Here is an eloquent quote from one of those writers, Arthur Conan Doyle, to further evoke the essence of the sign: “My mind rebels at stagnation. Give me problems, give me work, give me the most abstruse cryptogram, or the most intricate analysis, and I am in my proper atmosphere. But I abhor the dull routine of existence. I crave for mental exaltation.”

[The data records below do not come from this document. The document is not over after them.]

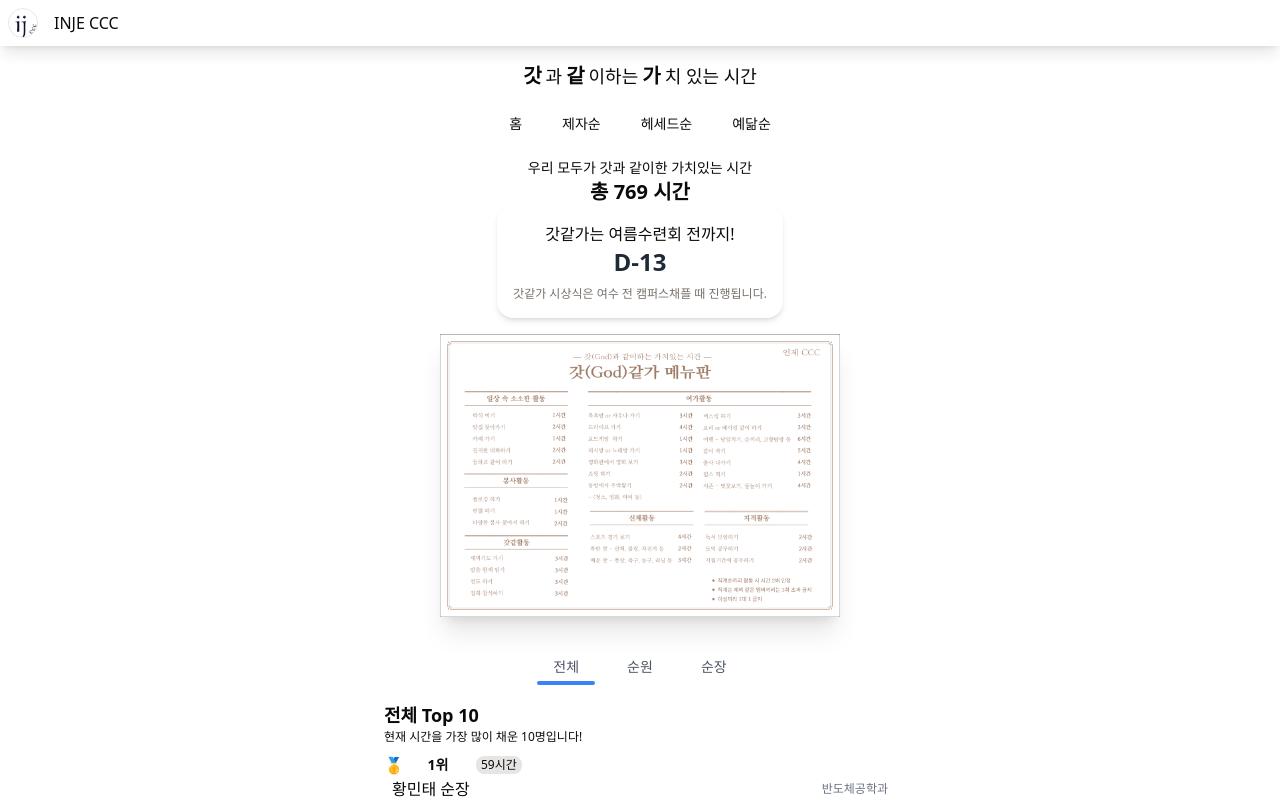
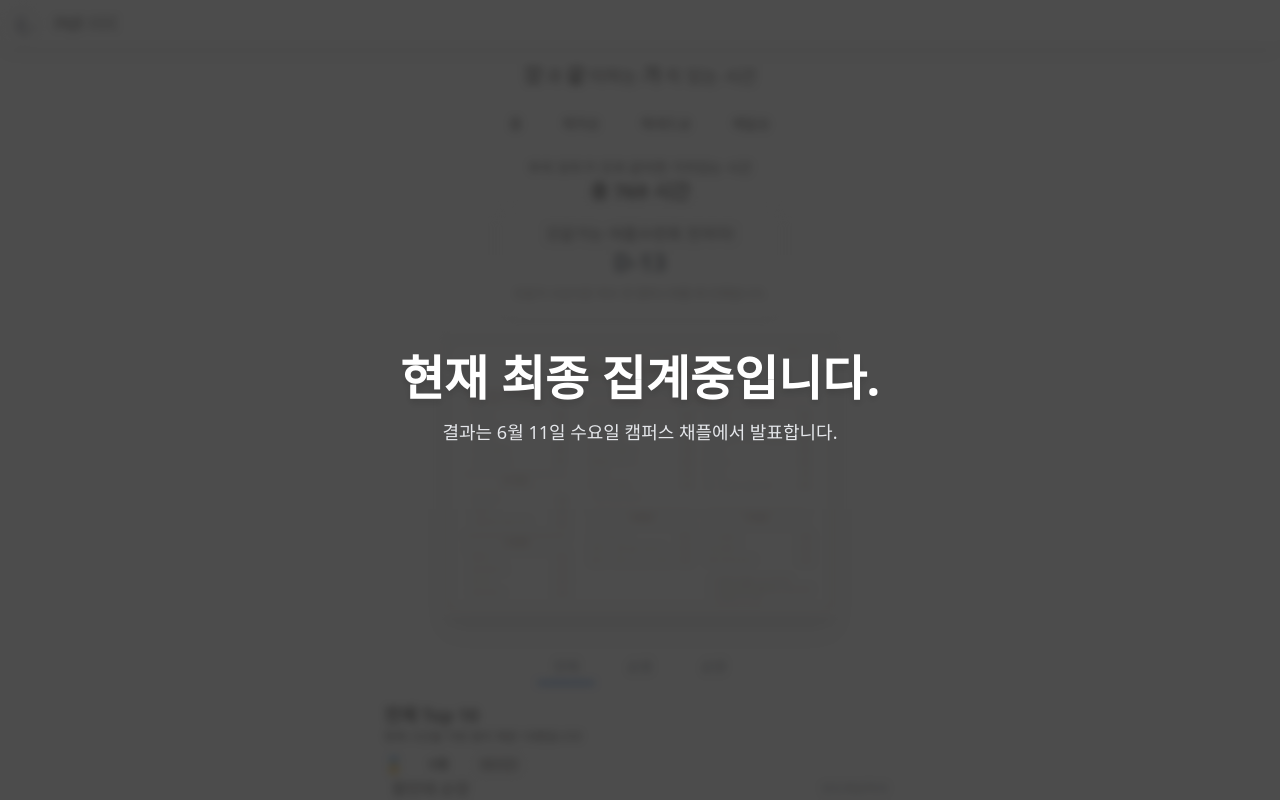
Before and after one commit to KJWGarden/InjeCCC, a Next.js app: page / in a window 1280 px wide. Shown: the top 800 px of the page. Built offline with nearby package versions, Linux system fonts and the light colour scheme.

Commit message:
Finalizing 최종 집계가림

```diff
--- a/app/page.tsx
+++ b/app/page.tsx
@@ -8,8 +8,16 @@ import TotalCal from "@/components/total";
 
 export default function HomeClient() {
   const [activeTab, setActiveTab] = useState("home");
+  const [isFinalizing] = useState(true);
   return (
-    <div className="overflow-y-scroll">
+    <div className="overflow-y-scroll relative min-h-screen">
+      <div
+        className={
+          isFinalizing
+            ? "pointer-events-none filter blur-sm opacity-40 select-none"
+            : ""
+        }
+      >
         <Header />
         <div className="w-full h-full">
           <div className="flex justify-center items-baseline gap-1 pt-4">
@@ -32,5 +40,16 @@ export default function HomeClient() {
           </div>
         </div>
       </div>
+      {isFinalizing && (
+        <div className="fixed inset-0 z-50 flex flex-col items-center justify-center bg-black bg-opacity-70">
+          <div className="text-3xl md:text-5xl font-bold text-white drop-shadow-lg text-center">
+            현재 최종 집계중입니다.
+          </div>
+          <div className="text-lg text-gray-200 mt-4 text-center">
+            결과는 6월 11일 수요일 캠퍼스 채플에서 발표합니다.
+          </div>
+        </div>
+      )}
+    </div>
   );
 }
```
Lines whose indentation alone changed are shown as unchanged.
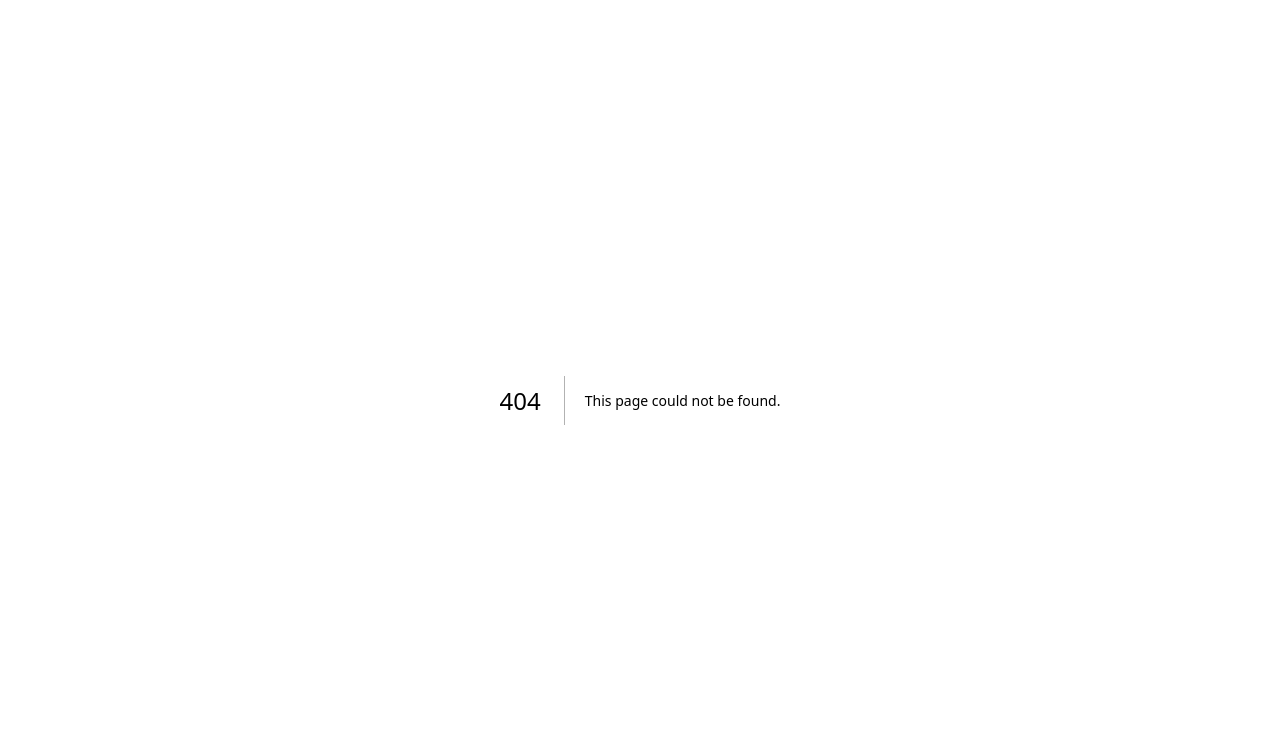
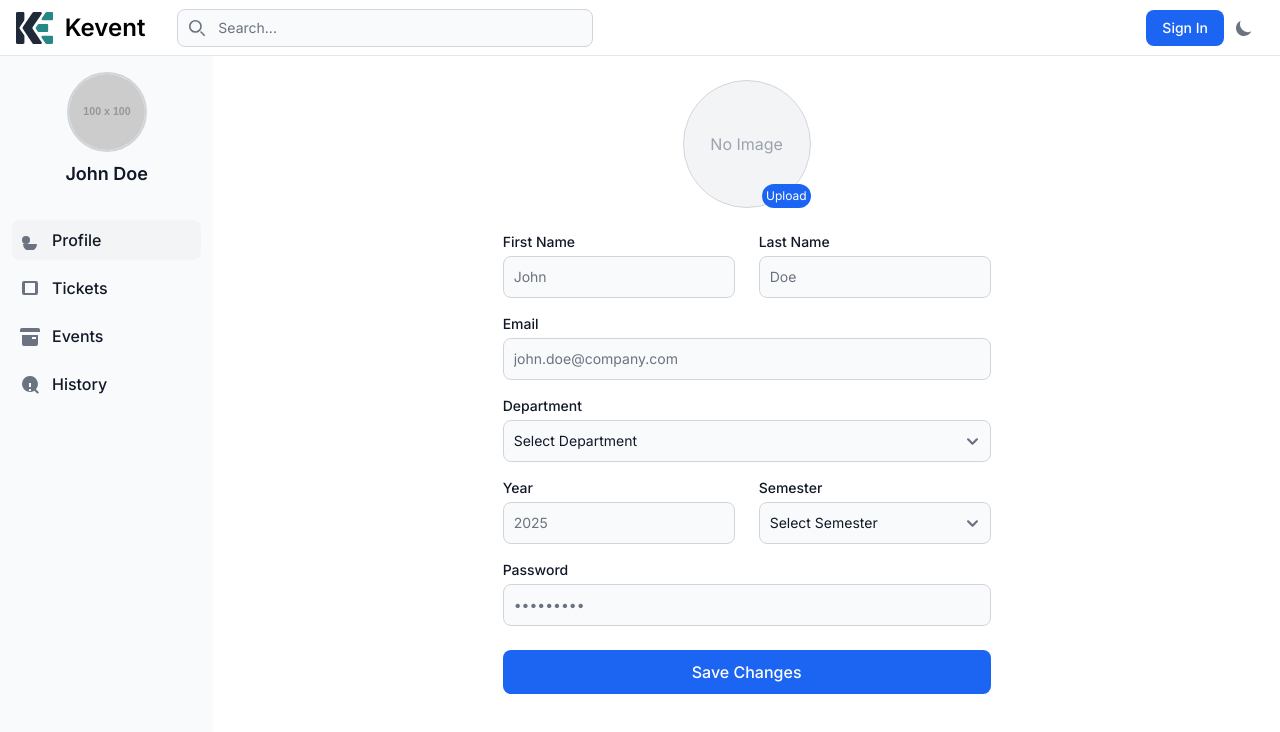
Before and after one commit to DexterMes/kevent, a Next.js app: page /profile in a window 1280 px wide. Before the commit this address had no page. Shown: the top 732 px of the page. Built offline with nearby package versions, Linux system fonts and the light colour scheme.

Commit message:
feat: creatd profile page

```diff
--- /dev/null
+++ b/app/profile/page.tsx
@@ -0,0 +1,62 @@
+"use client";
+import { useState } from "react";
+import EditProfile from "../components/EditProfile";
+import NavBar from "../components/NavBar";
+import Sidebar from "../components/Sidebar";
+import UserEventCard from "../components/UserEventCard";
+
+export default function Profile() {
+  // State to manage the selected sidebar menu item
+  const [selectedOption, setSelectedOption] = useState("profile");
+
+  return (
+    <main>
+      <NavBar />
+      <div className="flex flex-row">
+        {/* Sidebar */}
+        <Sidebar
+          setSelectedOption={setSelectedOption}
+          selectedOption={selectedOption}
+        />
+
+        {/* Main Content */}
+        <div className="flex h-[calc(100vh-3.5rem)] w-full bg-white dark:bg-gray-900">
+          {selectedOption === "profile" && <EditProfile />}
+          {selectedOption === "tickets" && (
+            <UserEventCard
+              image="https://photographylife.com/wp-content/uploads/2014/08/Nikon-D810.jpg"
+              title="Tech Conference 2025"
+              location="Tech Park, NY"
+              date="January 20, 2025"
+              timeFrom="10:00 AM"
+              timeTo="2:00 PM"
+              variant="event"
+            />
+          )}
+          {selectedOption === "events" && (
+            <UserEventCard
+              image="https://photographylife.com/wp-content/uploads/2014/08/Nikon-D810.jpg"
+              title="Tech Conference 2025"
+              location="Tech Park, NY"
+              date="January 20, 2025"
+              timeFrom="10:00 AM"
+              timeTo="2:00 PM"
+              variant="edit"
+            />
+          )}
+          {selectedOption === "history" && (
+            <UserEventCard
+              image="https://photographylife.com/wp-content/uploads/2014/08/Nikon-D810.jpg"
+              title="Tech Conference 2025"
+              location="Tech Park, NY"
+              date="January 20, 2025"
+              timeFrom="10:00 AM"
+              timeTo="2:00 PM"
+              variant="history"
+            />
+          )}
+        </div>
+      </div>
+    </main>
+  );
+}
```
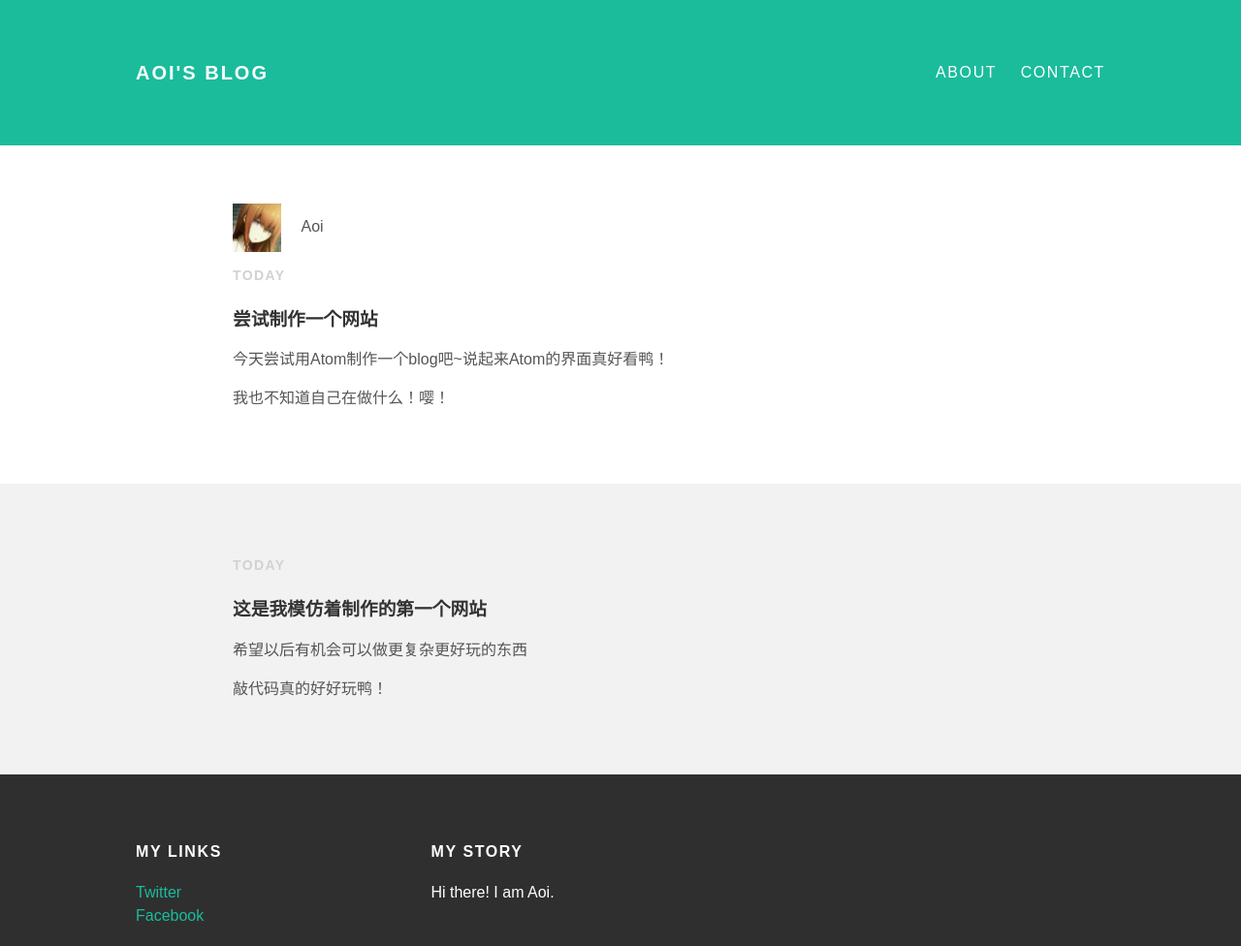
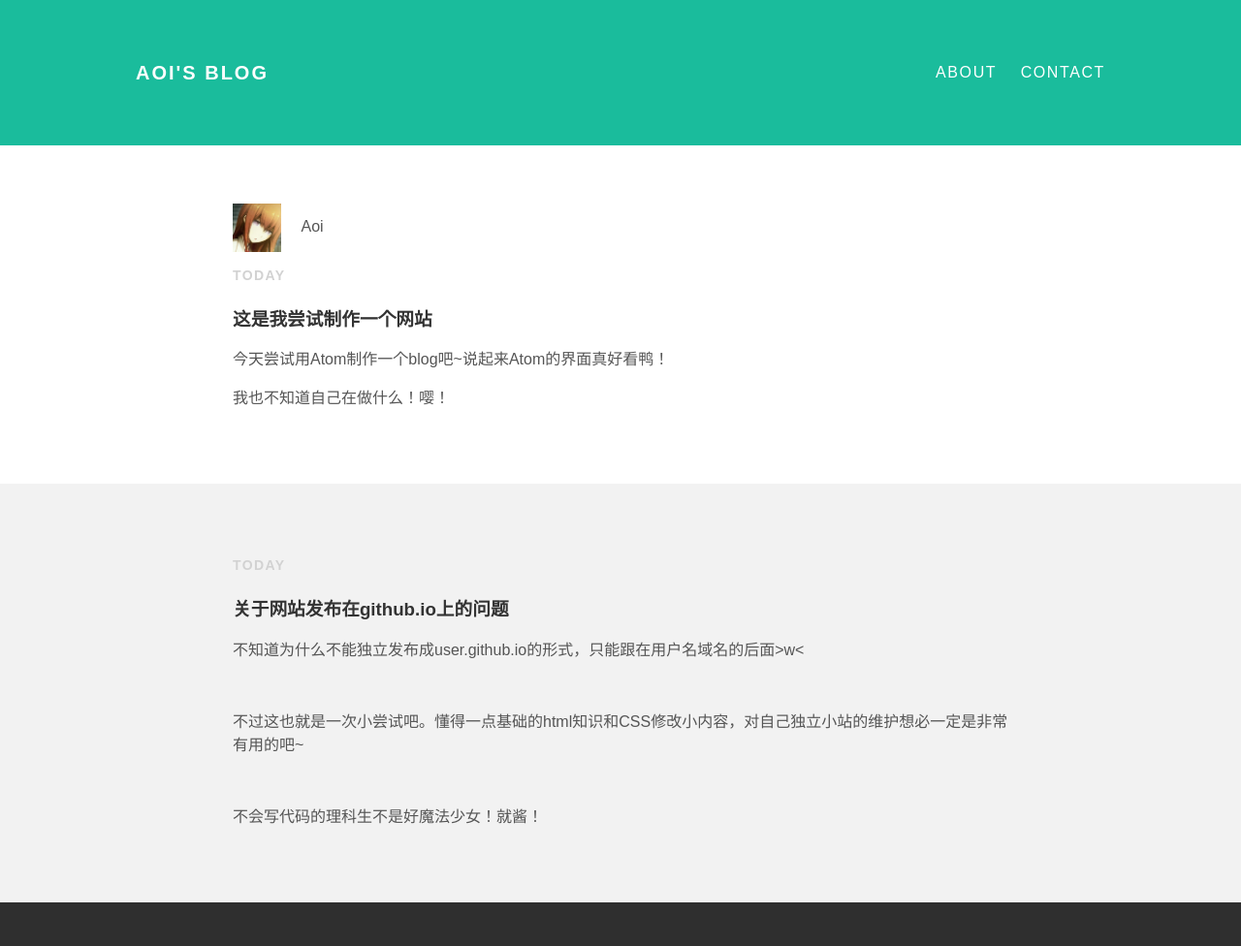
Before and after one commit to MororoAoi/QwQ, a plain HTML site: page index.html in a window 1280 px wide. Shown: the top 976 px of the page at 97% size. Drawn offline with Linux system fonts and the light colour scheme; a web font is replaced by a local one.

Commit message:
Update index.html

```diff
--- a/index.html
+++ b/index.html
@@ -12,7 +12,7 @@
      href="index.html">Aoi's blog</a>
      <ul id="header-nav">
        <li><a href="about.html">About</a></li>
-       <li><a href="mailto:just.mororo@gmail.com">Contact</a></li>
+       <li><a href="https://t.me/MororoAoi">Contact</a></li>
      </ul>
    </div>
  </div>
@@ -24,7 +24,7 @@
          <span>Aoi</span>
       </div>
       <p class="post-date">Today</p>
-      <h3 class="post-title">尝试制作一个网站</h3>
+      <h3 class="post-title">这是我尝试制作一个网站</h3>
     <div class="post-content">
       <p>今天尝试用Atom制作一个blog吧~说起来Atom的界面真好看鸭！</p>
       <p>我也不知道自己在做什么！嘤！</p>
@@ -34,10 +34,11 @@
 <div class="post-container">
   <div class="post">
    <p class="post-date">Today</p>
-   <h3 class="post-title">这是我模仿着制作的第一个网站</h3>
+   <h3 class="post-title">关于网站发布在github.io上的问题</h3>
  <div class="post-content">
-   <p>希望以后有机会可以做更复杂更好玩的东西</p>
-   <p>敲代码真的好好玩鸭！</p>
+   <p>不知道为什么不能独立发布成user.github.io的形式，只能跟在用户名域名的后面>w<</p><br>
+   <p>不过这也就是一次小尝试吧。懂得一点基础的html知识和CSS修改小内容，对自己独立小站的维护想必一定是非常有用的吧~</p><br>
+   <p>不会写代码的理科生不是好魔法少女！就酱！</p>
  </div>
 </div>
 </div>
```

The influential twentieth century political philosopher and historian of ideas, Isaiah Berlin, also typifies Gemini when he offers this reason for his happiness: “I am happy because I am superficial .. I live much more on the surface than people suppose.” His biographer expands on this: “His life he wanted me to understand was a testament to the virtues of the lightness of being .. The playfulness of both the lightness of his being and the gravity of his best ideas were all one of a kind. In a dark century he showed what a life of the mind should be: skeptical, ironical, dispassionate and free.” A paradigmatic Geminian tribute!